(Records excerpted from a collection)

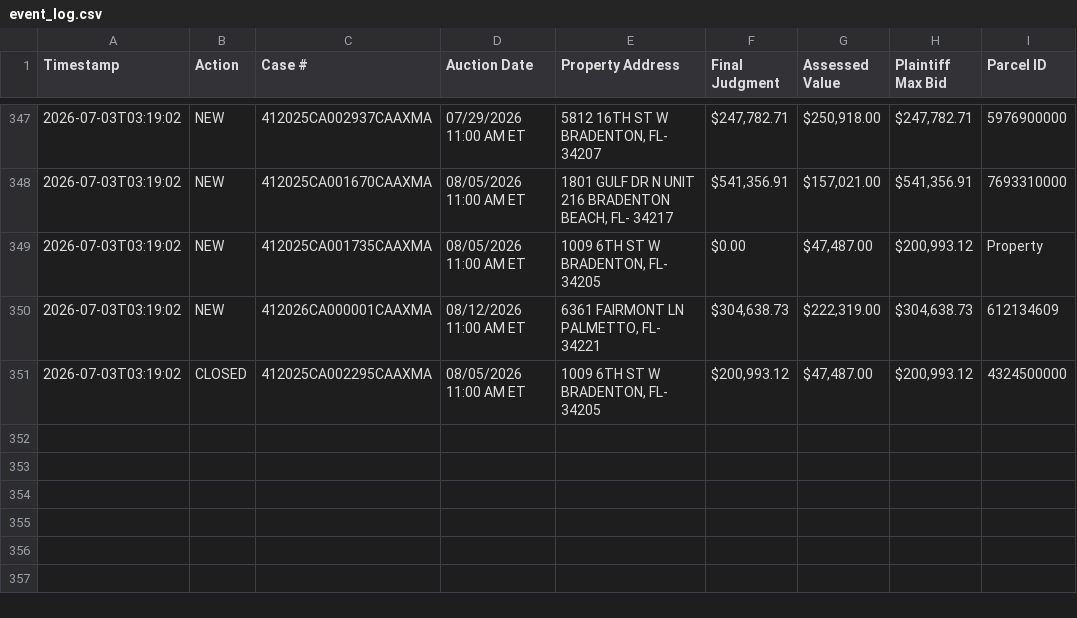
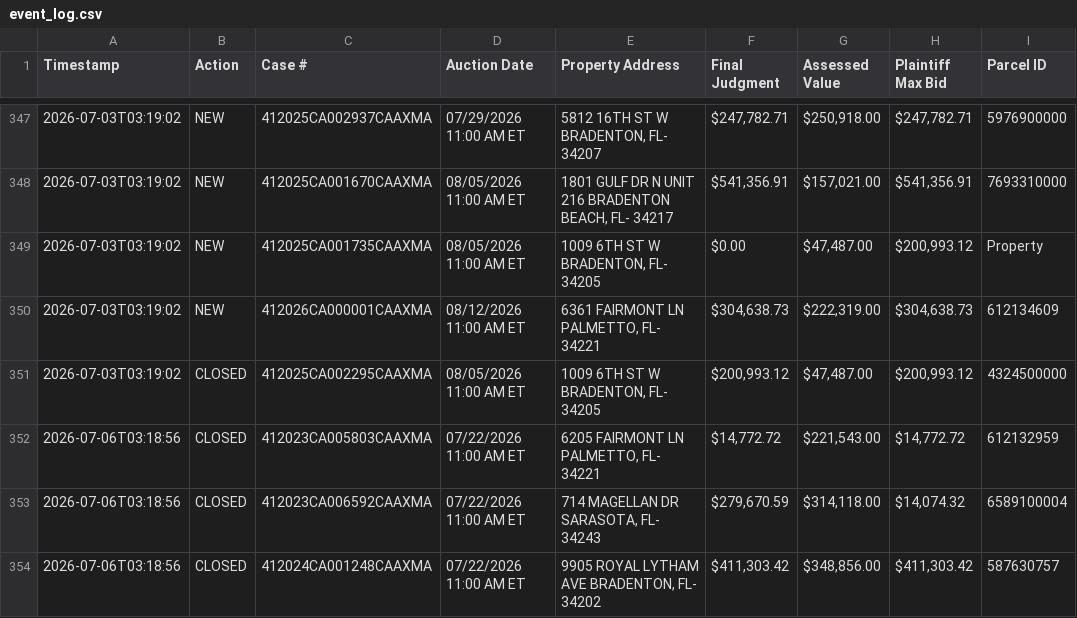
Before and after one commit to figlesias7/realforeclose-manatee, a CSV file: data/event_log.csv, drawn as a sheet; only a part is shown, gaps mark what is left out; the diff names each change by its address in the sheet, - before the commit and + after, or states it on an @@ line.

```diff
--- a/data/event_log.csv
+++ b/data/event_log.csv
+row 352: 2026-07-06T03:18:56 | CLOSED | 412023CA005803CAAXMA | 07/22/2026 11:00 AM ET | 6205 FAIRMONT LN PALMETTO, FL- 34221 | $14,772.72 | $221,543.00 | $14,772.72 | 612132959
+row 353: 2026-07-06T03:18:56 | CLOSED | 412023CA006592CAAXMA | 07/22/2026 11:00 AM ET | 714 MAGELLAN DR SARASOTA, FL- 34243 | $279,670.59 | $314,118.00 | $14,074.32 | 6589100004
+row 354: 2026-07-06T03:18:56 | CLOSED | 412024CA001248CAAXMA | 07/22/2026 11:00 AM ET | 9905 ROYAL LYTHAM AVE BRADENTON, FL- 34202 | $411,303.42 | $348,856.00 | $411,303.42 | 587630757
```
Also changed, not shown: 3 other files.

(Your goal)
Review the entries above and return every line where "data" appears.

(Result)
Before and after one commit to figlesias7/realforeclose-manatee, a CSV file: data/event_log.csv, drawn as a sheet; only a part is shown, gaps mark what is left out; the diff names each change by its address in the sheet, - before the commit and + after, or states it on an @@ line.
--- a/data/event_log.csv
+++ b/data/event_log.csv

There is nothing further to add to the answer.